→ **Work to be completed**:
Go through the entries below and say how many lines hold the word "that". Nothing else is needed.

→ **Supplied material**:
========================================================================

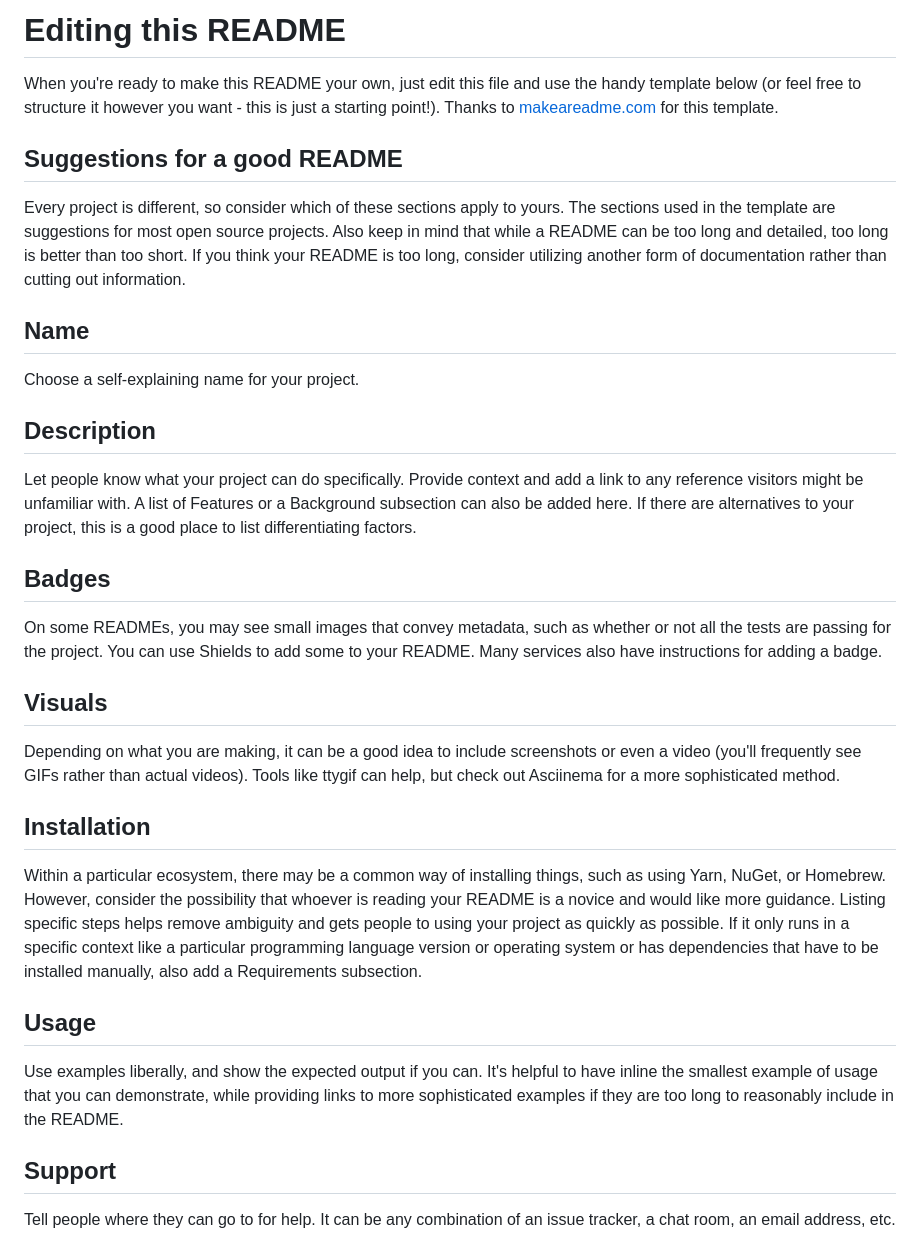
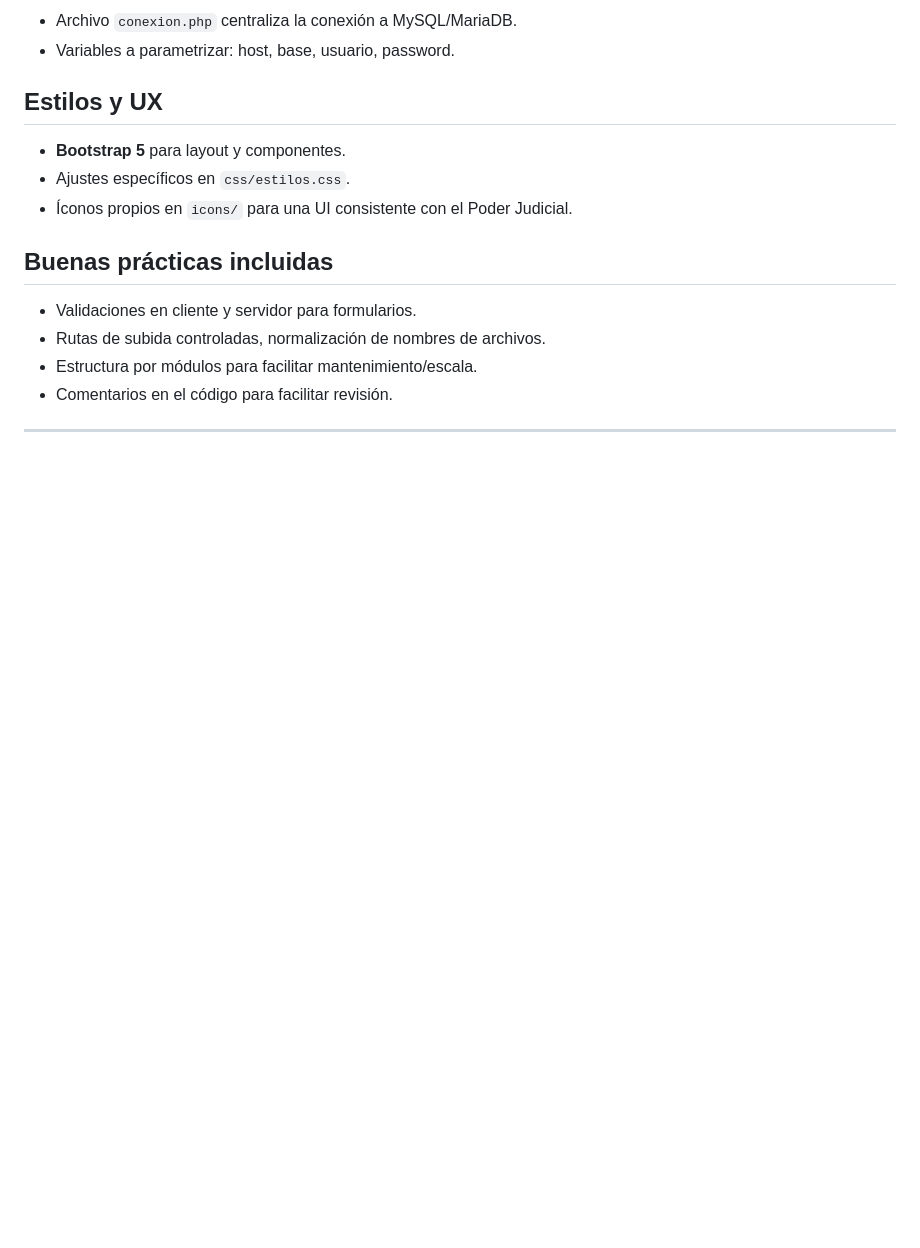
Before and after one commit to IgnacioCasteran/tablero-innovacion, a Markdown page: README.md, the part around one of its changes. Drawn GitHub-style; blank space fills up the shorter version.

```diff
--- a/README.md
+++ b/README.md
@@ -46,30 +79,19 @@ Use the built-in continuous integration in GitLab.
 
-# Editing this README
+- Archivo `conexion.php` centraliza la conexión a MySQL/MariaDB.
+- Variables a parametrizar: host, base, usuario, password.
 
-When you're ready to make this README your own, just edit this file and use the handy template below (or feel free to structure it however you want - this is just a starting point!). Thanks to [makeareadme.com](https://www.makeareadme.com/) for this template.
+## Estilos y UX
 
-## Suggestions for a good README
+- **Bootstrap 5** para layout y componentes.
+- Ajustes específicos en `css/estilos.css`.
+- Íconos propios en `icons/` para una UI consistente con el Poder Judicial.
 
-Every project is different, so consider which of these sections apply to yours. The sections used in the template are suggestions for most open source projects. Also keep in mind that while a README can be too long and detailed, too long is better than too short. If you think your README is too long, consider utilizing another form of documentation rather than cutting out information.
+## Buenas prácticas incluidas
 
-## Name
-Choose a self-explaining name for your project.
+- Validaciones en cliente y servidor para formularios.
+- Rutas de subida controladas, normalización de nombres de archivos.
+- Estructura por módulos para facilitar mantenimiento/escala.
+- Comentarios en el código para facilitar revisión.
 
-## Description
-Let people know what your project can do specifically. Provide context and add a link to any reference visitors might be unfamiliar with. A list of Features or a Background subsection can also be added here. If there are alternatives to your project, this is a good place to list differentiating factors.
+---
 
-## Badges
-On some READMEs, you may see small images that convey metadata, such as whether or not all the tests are passing for the project. You can use Shields to add some to your README. Many services also have instructions for adding a badge.
-
-## Visuals
-Depending on what you are making, it can be a good idea to include screenshots or even a video (you'll frequently see GIFs rather than actual videos). Tools like ttygif can help, but check out Asciinema for a more sophisticated method.
-
-## Installation
-Within a particular ecosystem, there may be a common way of installing things, such as using Yarn, NuGet, or Homebrew. However, consider the possibility that whoever is reading your README is a novice and would like more guidance. Listing specific steps helps remove ambiguity and gets people to using your project as quickly as possible. If it only runs in a specific context like a particular programming language version or operating system or has dependencies that have to be installed manually, also add a Requirements subsection.
-
-## Usage
-Use examples liberally, and show the expected output if you can. It's helpful to have inline the smallest example of usage that you can demonstrate, while providing links to more sophisticated examples if they are too long to reasonably include in the README.
-
-## Support
-Tell people where they can go to for help. It can be any combination of an issue tracker, a chat room, an email address, etc.
-
```
Also changed, not shown: other parts of README.md (+64 -47 lines).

========================================================================

→ **Answer for this exercise**:
4